[TASK DESCRIPTION] Check the data underneath for lines holding the word "proper", and state only how many you find.

(Before-and-after change records)
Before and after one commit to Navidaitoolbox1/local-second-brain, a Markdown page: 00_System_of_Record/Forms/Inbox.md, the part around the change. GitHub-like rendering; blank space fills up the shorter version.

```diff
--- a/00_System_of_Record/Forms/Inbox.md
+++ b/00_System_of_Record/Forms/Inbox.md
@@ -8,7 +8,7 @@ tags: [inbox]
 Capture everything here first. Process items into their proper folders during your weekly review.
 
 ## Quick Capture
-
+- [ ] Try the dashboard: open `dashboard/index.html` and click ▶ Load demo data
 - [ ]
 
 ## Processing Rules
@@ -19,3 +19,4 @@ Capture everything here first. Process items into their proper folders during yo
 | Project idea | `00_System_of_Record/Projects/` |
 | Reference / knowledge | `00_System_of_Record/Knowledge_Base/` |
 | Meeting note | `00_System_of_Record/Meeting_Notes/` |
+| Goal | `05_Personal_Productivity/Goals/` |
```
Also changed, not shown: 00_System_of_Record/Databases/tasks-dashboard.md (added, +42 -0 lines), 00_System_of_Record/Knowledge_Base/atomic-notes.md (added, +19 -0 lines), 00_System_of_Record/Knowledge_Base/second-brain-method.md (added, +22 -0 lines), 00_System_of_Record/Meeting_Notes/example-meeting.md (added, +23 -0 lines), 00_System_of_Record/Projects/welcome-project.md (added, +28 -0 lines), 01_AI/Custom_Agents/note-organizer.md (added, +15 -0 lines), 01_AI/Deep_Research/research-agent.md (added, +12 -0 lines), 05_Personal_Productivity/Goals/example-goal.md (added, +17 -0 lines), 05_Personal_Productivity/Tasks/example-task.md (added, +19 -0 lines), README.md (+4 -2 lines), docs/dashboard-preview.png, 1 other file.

[RESPONSE BOX] 2